Sadly those times are gone, with drainage works and the more intensive agriculture practised in the Golden Vale among the primary reasons why overseas anglers are as rare as salmon these days.
Last week’s dreadful fish kill on the Loobagh, following a slurry spill, was a sorry sight for the local fishermen to encounter. Over 1,000 fish, most of them trout but also young salmon, went belly-up.
An investigation into that incident is ongoing and we cannot comment authoritatively on the cause at this stage.
Eamonn O’Riordan, chairman of Kilmallock and Kilfinane Anglers’ Association, said the pollution took him back to the bad old days.
Data from the Environmental Protection Agency shows that, nationally, the number of fish kills caused by agriculture between 2007 and 2009 were 10% of what they were between 1986 and 1988. Major pollution incidents on our rivers today are more likely to have been caused by the local authority than the local farmer.
For all that, nobody can afford to be complacent given the damage caused around Kilmallock last week.
Farmers are often given to biting the hand that feeds them when complaining about the environmental regulations from Brussels. But the water framework and nitrates directives are there with good reason.
But the vast majority of farmers in Limerick do take their duty of care to the environment seriously.
The government, too, has a responsibility to listen to those who live off the land and by the season when they complain of strict “by the calendar” regulations of when slurry can be spread.

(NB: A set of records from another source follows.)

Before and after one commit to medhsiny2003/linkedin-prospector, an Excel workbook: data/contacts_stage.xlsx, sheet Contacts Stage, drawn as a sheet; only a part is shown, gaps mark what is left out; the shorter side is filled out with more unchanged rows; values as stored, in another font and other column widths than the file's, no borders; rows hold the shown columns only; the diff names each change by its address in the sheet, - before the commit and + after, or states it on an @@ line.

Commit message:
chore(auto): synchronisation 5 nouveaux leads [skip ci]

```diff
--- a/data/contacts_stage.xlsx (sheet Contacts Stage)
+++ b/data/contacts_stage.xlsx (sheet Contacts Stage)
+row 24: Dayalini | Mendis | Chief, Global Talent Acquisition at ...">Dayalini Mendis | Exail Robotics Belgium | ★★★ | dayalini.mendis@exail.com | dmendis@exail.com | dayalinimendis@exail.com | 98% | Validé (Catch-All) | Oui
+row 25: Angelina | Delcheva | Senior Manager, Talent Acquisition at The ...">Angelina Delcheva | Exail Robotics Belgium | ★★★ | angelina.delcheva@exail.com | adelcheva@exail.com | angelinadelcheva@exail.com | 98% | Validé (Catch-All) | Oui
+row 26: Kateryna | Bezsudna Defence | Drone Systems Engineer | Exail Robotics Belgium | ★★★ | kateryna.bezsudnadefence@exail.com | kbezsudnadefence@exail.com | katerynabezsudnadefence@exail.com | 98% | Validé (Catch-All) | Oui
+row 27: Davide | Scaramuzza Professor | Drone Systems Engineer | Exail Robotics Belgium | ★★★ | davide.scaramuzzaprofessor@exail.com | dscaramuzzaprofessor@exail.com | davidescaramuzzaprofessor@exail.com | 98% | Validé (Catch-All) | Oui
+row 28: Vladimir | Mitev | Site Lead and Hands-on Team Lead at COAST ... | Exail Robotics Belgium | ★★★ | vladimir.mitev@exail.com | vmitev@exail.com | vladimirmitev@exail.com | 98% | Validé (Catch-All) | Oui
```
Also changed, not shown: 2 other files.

A common-sense approach is needed for the benefit of all who live in and enjoy the countryside.